Saved entries
-.-.-
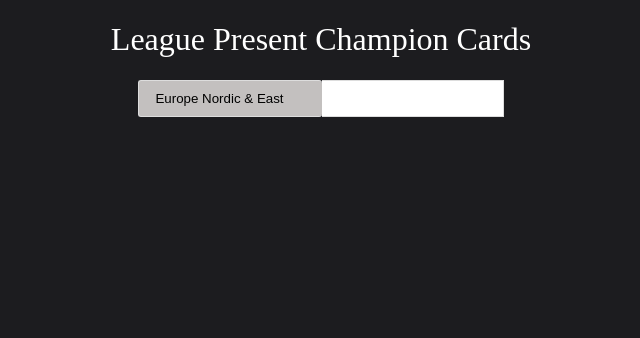
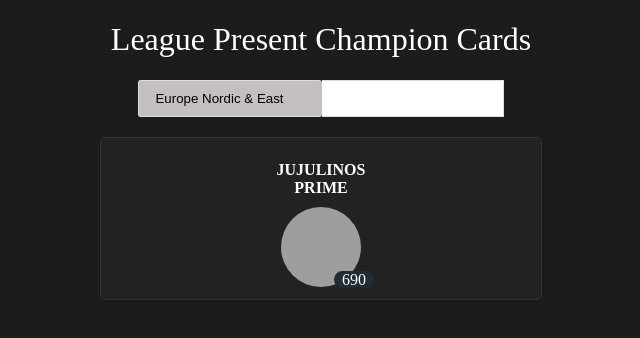
Before and after one commit to Orgix/leaguepresent, a website with bundled scripts: page public/index.html in a window 1280 px wide. Shown: the whole page, without its empty margins (319-959 px from the left). Built offline with nearby package versions, Linux system fonts and the light colour scheme; grey boxes are pictures that could not be loaded.

Commit message:
:rocket: restyling the summoner card so it has all ranks

```diff
--- a/public/app.css
+++ b/public/app.css
@@ -55,17 +55,26 @@ body > h1{
     border-radius: 5px;
     color:white;
     box-shadow: 0px 2px 2px rgba(0,0,0,0.1);
-    padding: 20px;
+    padding: 10px 20px 10px 20px;
     text-align: center;
     width: 400px;
     margin: 20px auto;
   }
-
+  .summoner{
+    width:25%;
+    margin: 0 auto;
+  }
+  .summoner h2{
+    font-size:16px;
+    display:inline-flex;
+    vertical-align: top;
+    width:100px;
+  }
   .profile-icon {
     width: 80px;
     height: 80px;
     border-radius: 50%;
-    margin-bottom: 10px;
+
   }
 
   .summoner-name {
@@ -75,9 +84,15 @@ body > h1{
 
   .summoner-level {
     font-size: 16px;
-    margin-bottom: 20px;
+    margin-top: -20px;
+    margin-right:-3px;
+    text-align: right;
   }
-
+  .summoner-level span{
+    background-color: rgb(32, 45, 55);
+    border-radius: 10px;
+    padding: 0 8px;
+  }
   .rank-info {
     display: flex;
     justify-content: center;
--- a/public/app.js
+++ b/public/app.js
@@ -33,6 +33,7 @@ document.getElementById("sumName").addEventListener("keydown",async (ev)=>{
         summonerName = encodeURIComponent(formData.get("summonerName"))
         region = formData.get("regionList");
         const data = await getSummoner(summonerName,region);
+        console.log(data)
         if(data.message) {
             console.log(data) // change it and present in case of code:"summoner"
         }
@@ -129,7 +130,7 @@ function createSummonerCard(summonerData) {
     let time = {
       minutes:Math.floor(details.time.lasted / 60),
       seconds:details.time.lasted  % 60,
-      ago: getTimeAgo(parseInt(details.time.started)),
+      ago: getTimeAgo(parseInt(details.time.ended)),
       started: formatDateTime(new Date(details.time.started + details.time.lasted * 1000))
     };
     //get activeSummonerName
@@ -138,6 +139,7 @@ function createSummonerCard(summonerData) {
     for(var summoner of summoners){
       //when you find active summoner, keep info.
       if(summoner.name === activeSummoner.name){
+        console.log(summoner.items)
        activeSummoner["champion"] = summoner.champion;
        activeSummoner["won"] = summoner.win;
        activeSummoner["score"] = {
--- a/public/index.html
+++ b/public/index.html
@@ -37,7 +37,17 @@
 
         </div>
     </form>
-    <div id="result"></div>
+    <div id="result">
+        <div class="summoner-card">
+            <div class="summoner">
+                <h2 class="summoner-name">JUJULINOS PRIME</h2>
+                <img src="http://ddragon.leagueoflegends.com/cdn/13.7.1/img/profileicon/53.png" alt="JUJULINOS PRIME" class="profile-icon">
+
+                <div class="summoner-level"><span>690</span></div>
+            </div>
+
+    </div>
+    </div>
     <div class="btn-container">
         <button class="fetch-matches" id="match" role="button">View Match History</button>
         <button class="fetch-matches" id="hideMatches" role="button">Hide Match History</button>
```
Also changed, not shown: index.js (+4 -3 lines).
-.-.-
## About this exercise
Before printing the records again, strip out the pictures; change nothing else.

## Response for this exercise
Before and after one commit to Orgix/leaguepresent, a website with bundled scripts: page public/index.html in a window 1280 px wide. Shown: the whole page, without its empty margins (319-959 px from the left). Built offline with nearby package versions, Linux system fonts and the light colour scheme; grey boxes are pictures that could not be loaded.

Commit message:
:rocket: restyling the summoner card so it has all ranks

```diff
--- a/public/app.css
+++ b/public/app.css
@@ -55,17 +55,26 @@ body > h1{
     border-radius: 5px;
     color:white;
     box-shadow: 0px 2px 2px rgba(0,0,0,0.1);
-    padding: 20px;
+    padding: 10px 20px 10px 20px;
     text-align: center;
     width: 400px;
     margin: 20px auto;
   }
-
+  .summoner{
+    width:25%;
+    margin: 0 auto;
+  }
+  .summoner h2{
+    font-size:16px;
+    display:inline-flex;
+    vertical-align: top;
+    width:100px;
+  }
   .profile-icon {
     width: 80px;
     height: 80px;
     border-radius: 50%;
-    margin-bottom: 10px;
+
   }
 
   .summoner-name {
@@ -75,9 +84,15 @@ body > h1{
 
   .summoner-level {
     font-size: 16px;
-    margin-bottom: 20px;
+    margin-top: -20px;
+    margin-right:-3px;
+    text-align: right;
   }
-
+  .summoner-level span{
+    background-color: rgb(32, 45, 55);
+    border-radius: 10px;
+    padding: 0 8px;
+  }
   .rank-info {
     display: flex;
     justify-content: center;
--- a/public/app.js
+++ b/public/app.js
@@ -33,6 +33,7 @@ document.getElementById("sumName").addEventListener("keydown",async (ev)=>{
         summonerName = encodeURIComponent(formData.get("summonerName"))
         region = formData.get("regionList");
         const data = await getSummoner(summonerName,region);
+        console.log(data)
         if(data.message) {
             console.log(data) // change it and present in case of code:"summoner"
         }
@@ -129,7 +130,7 @@ function createSummonerCard(summonerData) {
     let time = {
       minutes:Math.floor(details.time.lasted / 60),
       seconds:details.time.lasted  % 60,
-      ago: getTimeAgo(parseInt(details.time.started)),
+      ago: getTimeAgo(parseInt(details.time.ended)),
       started: formatDateTime(new Date(details.time.started + details.time.lasted * 1000))
     };
     //get activeSummonerName
@@ -138,6 +139,7 @@ function createSummonerCard(summonerData) {
     for(var summoner of summoners){
       //when you find active summoner, keep info.
       if(summoner.name === activeSummoner.name){
+        console.log(summoner.items)
        activeSummoner["champion"] = summoner.champion;
        activeSummoner["won"] = summoner.win;
        activeSummoner["score"] = {
--- a/public/index.html
+++ b/public/index.html
@@ -37,7 +37,17 @@
 
         </div>
     </form>
-    <div id="result"></div>
+    <div id="result">
+        <div class="summoner-card">
+            <div class="summoner">
+                <h2 class="summoner-name">JUJULINOS PRIME</h2>
+                <img src="http://ddragon.leagueoflegends.com/cdn/13.7.1/img/profileicon/53.png" alt="JUJULINOS PRIME" class="profile-icon">
+
+                <div class="summoner-level"><span>690</span></div>
+            </div>
+
+    </div>
+    </div>
     <div class="btn-container">
         <button class="fetch-matches" id="match" role="button">View Match History</button>
         <button class="fetch-matches" id="hideMatches" role="button">Hide Match History</button>
```
Also changed, not shown: index.js (+4 -3 lines).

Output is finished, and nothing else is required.